/---
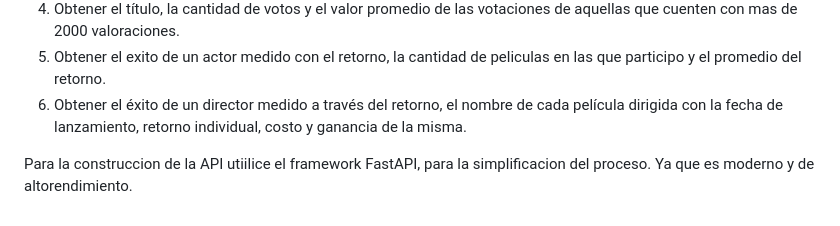
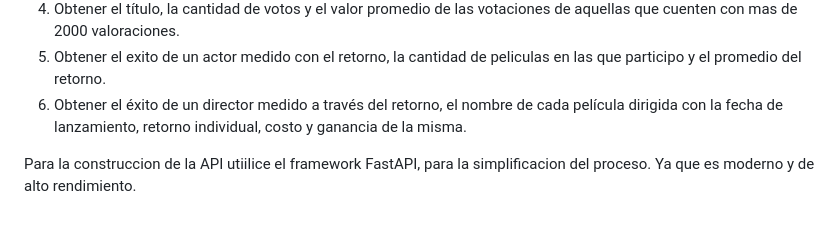
Before and after one commit to Clarisantillan/PI_ML_OPS_sistema_de_recomedacion, a Markdown page: README.md, the part around the change. Rendered like a GitHub page.

```diff
--- a/README.md
+++ b/README.md
@@ -29,4 +29,4 @@ Del ETL realizado, exporte los datos limpios a nuevos csv que utilice para desar
 5. Obtener el exito de un actor medido con el retorno, la cantidad de peliculas en las que participo y el promedio del retorno.
 6. Obtener el éxito de un director medido a través del retorno, el nombre de cada película dirigida con la fecha de lanzamiento, retorno individual, costo y ganancia de la misma.
 
-Para la construccion de la API utiilice el framework FastAPI, para la simplificacion del proceso. Ya que es moderno y de altorendimiento.
+Para la construccion de la API utiilice el framework FastAPI, para la simplificacion del proceso. Ya que es moderno y de alto rendimiento.
```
\---
Across the listing above, report every line where "simplificacion" occurs.

-Para la construccion de la API utiilice el framework FastAPI, para la simplificacion del proceso. Ya que es moderno y de altorendimiento.
+Para la construccion de la API utiilice el framework FastAPI, para la simplificacion del proceso. Ya que es moderno y de alto rendimiento.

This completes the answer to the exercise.